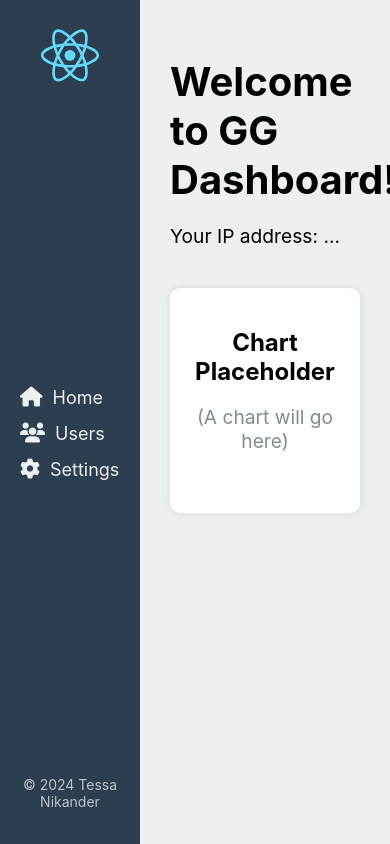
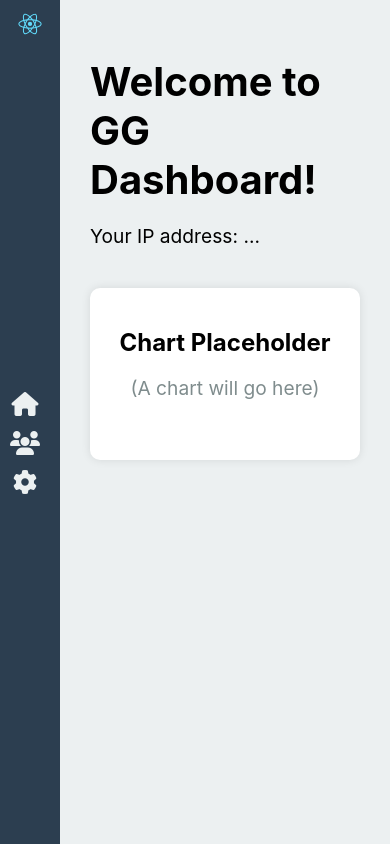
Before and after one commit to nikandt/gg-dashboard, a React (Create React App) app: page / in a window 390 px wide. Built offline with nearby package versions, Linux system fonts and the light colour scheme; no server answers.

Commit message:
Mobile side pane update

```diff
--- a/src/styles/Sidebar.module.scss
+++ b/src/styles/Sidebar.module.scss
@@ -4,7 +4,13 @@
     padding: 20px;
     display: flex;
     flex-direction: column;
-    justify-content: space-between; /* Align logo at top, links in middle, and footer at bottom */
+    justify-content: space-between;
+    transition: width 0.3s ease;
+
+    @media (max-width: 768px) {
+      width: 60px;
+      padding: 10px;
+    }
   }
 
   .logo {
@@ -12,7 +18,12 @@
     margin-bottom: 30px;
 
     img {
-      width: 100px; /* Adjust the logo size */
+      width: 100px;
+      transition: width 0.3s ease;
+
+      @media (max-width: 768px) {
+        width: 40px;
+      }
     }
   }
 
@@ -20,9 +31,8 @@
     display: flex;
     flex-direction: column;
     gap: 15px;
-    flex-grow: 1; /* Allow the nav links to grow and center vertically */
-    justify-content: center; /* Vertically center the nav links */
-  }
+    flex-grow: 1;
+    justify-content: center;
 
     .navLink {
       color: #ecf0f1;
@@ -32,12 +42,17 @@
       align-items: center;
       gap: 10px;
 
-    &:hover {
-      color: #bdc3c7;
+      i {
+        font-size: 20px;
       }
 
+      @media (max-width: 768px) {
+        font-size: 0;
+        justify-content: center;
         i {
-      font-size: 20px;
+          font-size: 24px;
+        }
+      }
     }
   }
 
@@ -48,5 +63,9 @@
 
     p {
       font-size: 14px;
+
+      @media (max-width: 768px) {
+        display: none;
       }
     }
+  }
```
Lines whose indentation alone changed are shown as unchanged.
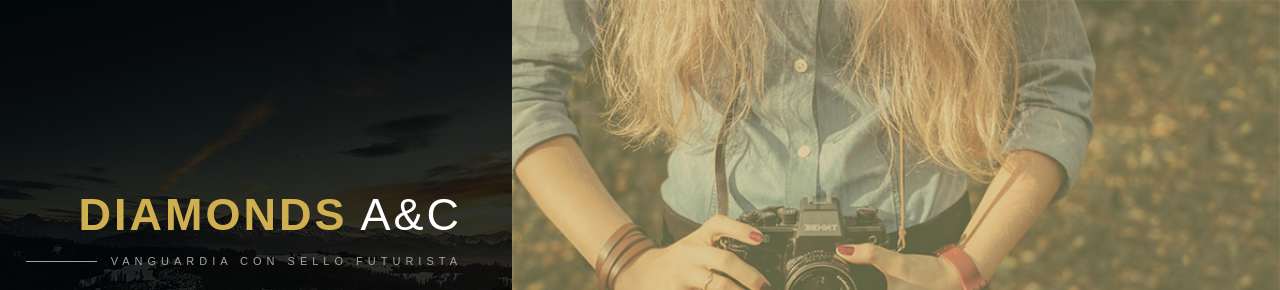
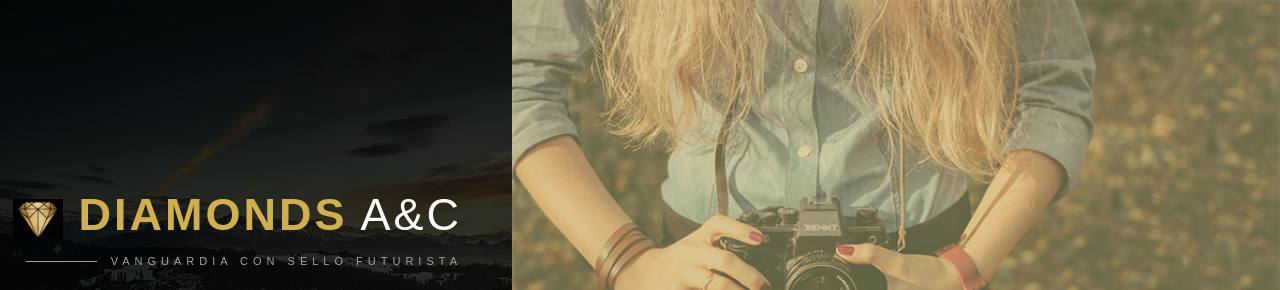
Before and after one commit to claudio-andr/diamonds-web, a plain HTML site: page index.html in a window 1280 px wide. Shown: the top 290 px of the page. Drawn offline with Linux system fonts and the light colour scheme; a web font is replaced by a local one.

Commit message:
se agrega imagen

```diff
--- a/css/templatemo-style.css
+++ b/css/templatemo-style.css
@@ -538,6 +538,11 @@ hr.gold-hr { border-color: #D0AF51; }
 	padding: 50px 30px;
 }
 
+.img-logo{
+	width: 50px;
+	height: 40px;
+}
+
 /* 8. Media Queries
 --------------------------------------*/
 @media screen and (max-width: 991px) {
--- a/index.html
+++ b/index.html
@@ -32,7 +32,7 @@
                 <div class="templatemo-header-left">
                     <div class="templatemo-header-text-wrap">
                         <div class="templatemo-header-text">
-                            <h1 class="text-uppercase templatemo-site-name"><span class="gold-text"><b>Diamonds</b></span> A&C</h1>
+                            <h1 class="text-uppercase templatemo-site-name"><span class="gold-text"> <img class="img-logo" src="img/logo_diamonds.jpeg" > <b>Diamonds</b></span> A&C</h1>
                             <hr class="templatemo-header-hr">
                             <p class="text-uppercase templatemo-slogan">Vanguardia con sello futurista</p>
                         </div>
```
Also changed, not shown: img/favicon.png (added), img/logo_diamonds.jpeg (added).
....
§ Problem requirements:
Write out all the entries precisely as given, omitting each image.

§ Response to the task:
Before and after one commit to nikandt/gg-dashboard, a React (Create React App) app: page / in a window 390 px wide. Built offline with nearby package versions, Linux system fonts and the light colour scheme; no server answers.

Commit message:
Mobile side pane update

```diff
--- a/src/styles/Sidebar.module.scss
+++ b/src/styles/Sidebar.module.scss
@@ -4,7 +4,13 @@
     padding: 20px;
     display: flex;
     flex-direction: column;
-    justify-content: space-between; /* Align logo at top, links in middle, and footer at bottom */
+    justify-content: space-between;
+    transition: width 0.3s ease;
+
+    @media (max-width: 768px) {
+      width: 60px;
+      padding: 10px;
+    }
   }
 
   .logo {
@@ -12,7 +18,12 @@
     margin-bottom: 30px;
 
     img {
-      width: 100px; /* Adjust the logo size */
+      width: 100px;
+      transition: width 0.3s ease;
+
+      @media (max-width: 768px) {
+        width: 40px;
+      }
     }
   }
 
@@ -20,9 +31,8 @@
     display: flex;
     flex-direction: column;
     gap: 15px;
-    flex-grow: 1; /* Allow the nav links to grow and center vertically */
-    justify-content: center; /* Vertically center the nav links */
-  }
+    flex-grow: 1;
+    justify-content: center;
 
     .navLink {
       color: #ecf0f1;
@@ -32,12 +42,17 @@
       align-items: center;
       gap: 10px;
 
-    &:hover {
-      color: #bdc3c7;
+      i {
+        font-size: 20px;
       }
 
+      @media (max-width: 768px) {
+        font-size: 0;
+        justify-content: center;
         i {
-      font-size: 20px;
+          font-size: 24px;
+        }
+      }
     }
   }
 
@@ -48,5 +63,9 @@
 
     p {
       font-size: 14px;
+
+      @media (max-width: 768px) {
+        display: none;
       }
     }
+  }
```
Lines whose indentation alone changed are shown as unchanged.
Before and after one commit to claudio-andr/diamonds-web, a plain HTML site: page index.html in a window 1280 px wide. Shown: the top 290 px of the page. Drawn offline with Linux system fonts and the light colour scheme; a web font is replaced by a local one.

Commit message:
se agrega imagen

```diff
--- a/css/templatemo-style.css
+++ b/css/templatemo-style.css
@@ -538,6 +538,11 @@ hr.gold-hr { border-color: #D0AF51; }
 	padding: 50px 30px;
 }
 
+.img-logo{
+	width: 50px;
+	height: 40px;
+}
+
 /* 8. Media Queries
 --------------------------------------*/
 @media screen and (max-width: 991px) {
--- a/index.html
+++ b/index.html
@@ -32,7 +32,7 @@
                 <div class="templatemo-header-left">
                     <div class="templatemo-header-text-wrap">
                         <div class="templatemo-header-text">
-                            <h1 class="text-uppercase templatemo-site-name"><span class="gold-text"><b>Diamonds</b></span> A&C</h1>
+                            <h1 class="text-uppercase templatemo-site-name"><span class="gold-text"> <img class="img-logo" src="img/logo_diamonds.jpeg" > <b>Diamonds</b></span> A&C</h1>
                             <hr class="templatemo-header-hr">
                             <p class="text-uppercase templatemo-slogan">Vanguardia con sello futurista</p>
                         </div>
```
Also changed, not shown: img/favicon.png (added), img/logo_diamonds.jpeg (added).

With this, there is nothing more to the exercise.